[Shoulders: Louisville, KY, June, 2016]
As a Wheelock College sophomore, I was required to take “HGD” (Human Growth and Development) for an entire year. Aka Ages and Stages, the course ended at adolescence. Yup! When you turned twenty-one, HGD implied, you, me, all of us were done! Finished. Realized. (Really?)
Luckily, in 1976, eleven years into my own (developmentally vague and misunderstood) adulthood, Gail Sheehy published Passages: Predictable Crises of Adult Life—and rocked my world. Sheehy gave me a whole new set of ages and stages I could imagine myself moving through. Someday I’ll be middle-aged, I realized. Someday, perhaps, I’ll be a grandmother.
And so, the other day, when I got into a suddenly-deep, suddenly touchingly-honest conversation—re “adulting”— with a fifty-year-old father I’d just met, a part of me was able to step back from the conversation to silently acknowledge: he and I are in very different places developmentally. I have already lived through what he’s now experiencing. (I won’t repeat what he told me. It’s his story to share, not mine.) Surely, to remember such adult ages-and-stages is yet another way to listen in tongues.
So it didn’t surprise me when I told him my latest adulting/being-a-grandmother story—and he didn’t get it. (He blinked politely. But he didn’t get it.) For what it’s worth, here it is: Last Monday, just for a moment, as my four-year-old granddaughter put her heart, mind, and soul into lifting her vintage Radio Flyer (Lord knows why!), I saw in her determined, little face the woman she will become. And I was both grateful to see that vision and welled up realizing I might not live long enough to see my actual, over-21 grandchild.

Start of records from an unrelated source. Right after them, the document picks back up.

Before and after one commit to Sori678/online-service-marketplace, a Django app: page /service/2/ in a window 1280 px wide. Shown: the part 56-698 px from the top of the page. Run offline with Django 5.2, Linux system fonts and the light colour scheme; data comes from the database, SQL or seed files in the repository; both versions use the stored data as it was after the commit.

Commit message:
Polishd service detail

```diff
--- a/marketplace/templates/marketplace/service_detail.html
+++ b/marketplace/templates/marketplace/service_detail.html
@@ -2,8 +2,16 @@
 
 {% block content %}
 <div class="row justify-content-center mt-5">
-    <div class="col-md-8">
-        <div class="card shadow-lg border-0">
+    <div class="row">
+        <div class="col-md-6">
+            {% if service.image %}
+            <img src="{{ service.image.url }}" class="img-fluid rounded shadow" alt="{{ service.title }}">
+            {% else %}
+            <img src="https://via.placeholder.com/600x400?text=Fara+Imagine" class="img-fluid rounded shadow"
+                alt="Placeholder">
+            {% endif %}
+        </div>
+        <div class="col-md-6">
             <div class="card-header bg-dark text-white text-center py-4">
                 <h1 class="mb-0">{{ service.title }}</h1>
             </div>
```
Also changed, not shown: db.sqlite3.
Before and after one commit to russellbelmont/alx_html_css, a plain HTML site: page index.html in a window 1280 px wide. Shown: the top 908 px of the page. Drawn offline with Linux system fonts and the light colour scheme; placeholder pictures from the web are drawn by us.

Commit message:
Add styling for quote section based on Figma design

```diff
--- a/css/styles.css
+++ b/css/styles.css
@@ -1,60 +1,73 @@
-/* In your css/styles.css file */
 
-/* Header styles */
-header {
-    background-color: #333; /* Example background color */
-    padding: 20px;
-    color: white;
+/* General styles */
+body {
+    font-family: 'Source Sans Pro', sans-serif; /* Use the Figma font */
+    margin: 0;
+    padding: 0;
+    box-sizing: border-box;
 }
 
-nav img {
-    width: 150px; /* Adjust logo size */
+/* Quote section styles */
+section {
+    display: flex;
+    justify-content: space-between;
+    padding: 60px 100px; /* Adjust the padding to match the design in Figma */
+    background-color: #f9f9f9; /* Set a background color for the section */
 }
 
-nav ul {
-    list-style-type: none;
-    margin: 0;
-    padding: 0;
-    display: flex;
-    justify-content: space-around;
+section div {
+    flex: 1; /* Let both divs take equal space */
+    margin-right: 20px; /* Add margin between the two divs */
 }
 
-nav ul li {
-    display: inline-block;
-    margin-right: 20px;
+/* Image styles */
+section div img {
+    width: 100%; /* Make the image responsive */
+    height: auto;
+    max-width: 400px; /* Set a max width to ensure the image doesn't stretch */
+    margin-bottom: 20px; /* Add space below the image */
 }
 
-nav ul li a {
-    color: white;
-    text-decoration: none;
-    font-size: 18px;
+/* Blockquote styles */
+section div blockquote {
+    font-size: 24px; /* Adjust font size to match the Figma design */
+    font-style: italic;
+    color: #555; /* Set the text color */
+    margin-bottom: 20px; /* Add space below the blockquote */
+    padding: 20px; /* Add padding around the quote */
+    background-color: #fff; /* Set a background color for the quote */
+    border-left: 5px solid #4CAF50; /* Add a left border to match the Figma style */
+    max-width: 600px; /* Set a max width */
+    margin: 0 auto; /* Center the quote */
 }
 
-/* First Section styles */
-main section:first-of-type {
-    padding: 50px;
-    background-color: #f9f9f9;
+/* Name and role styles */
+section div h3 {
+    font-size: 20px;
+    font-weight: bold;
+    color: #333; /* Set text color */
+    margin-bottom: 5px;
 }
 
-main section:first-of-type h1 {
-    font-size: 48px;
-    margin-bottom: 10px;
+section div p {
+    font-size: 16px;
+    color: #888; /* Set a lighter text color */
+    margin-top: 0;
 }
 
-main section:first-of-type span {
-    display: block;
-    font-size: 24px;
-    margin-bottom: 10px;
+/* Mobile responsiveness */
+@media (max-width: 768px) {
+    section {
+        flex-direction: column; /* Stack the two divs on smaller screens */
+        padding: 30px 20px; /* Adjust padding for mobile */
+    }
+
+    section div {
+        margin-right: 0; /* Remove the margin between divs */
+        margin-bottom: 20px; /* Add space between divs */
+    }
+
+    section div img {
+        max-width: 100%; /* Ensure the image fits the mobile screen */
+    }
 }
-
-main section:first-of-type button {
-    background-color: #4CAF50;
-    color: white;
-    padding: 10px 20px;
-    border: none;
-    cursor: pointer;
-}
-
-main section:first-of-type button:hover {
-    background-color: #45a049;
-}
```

Such preciousness and such mindfulness in that teary moment!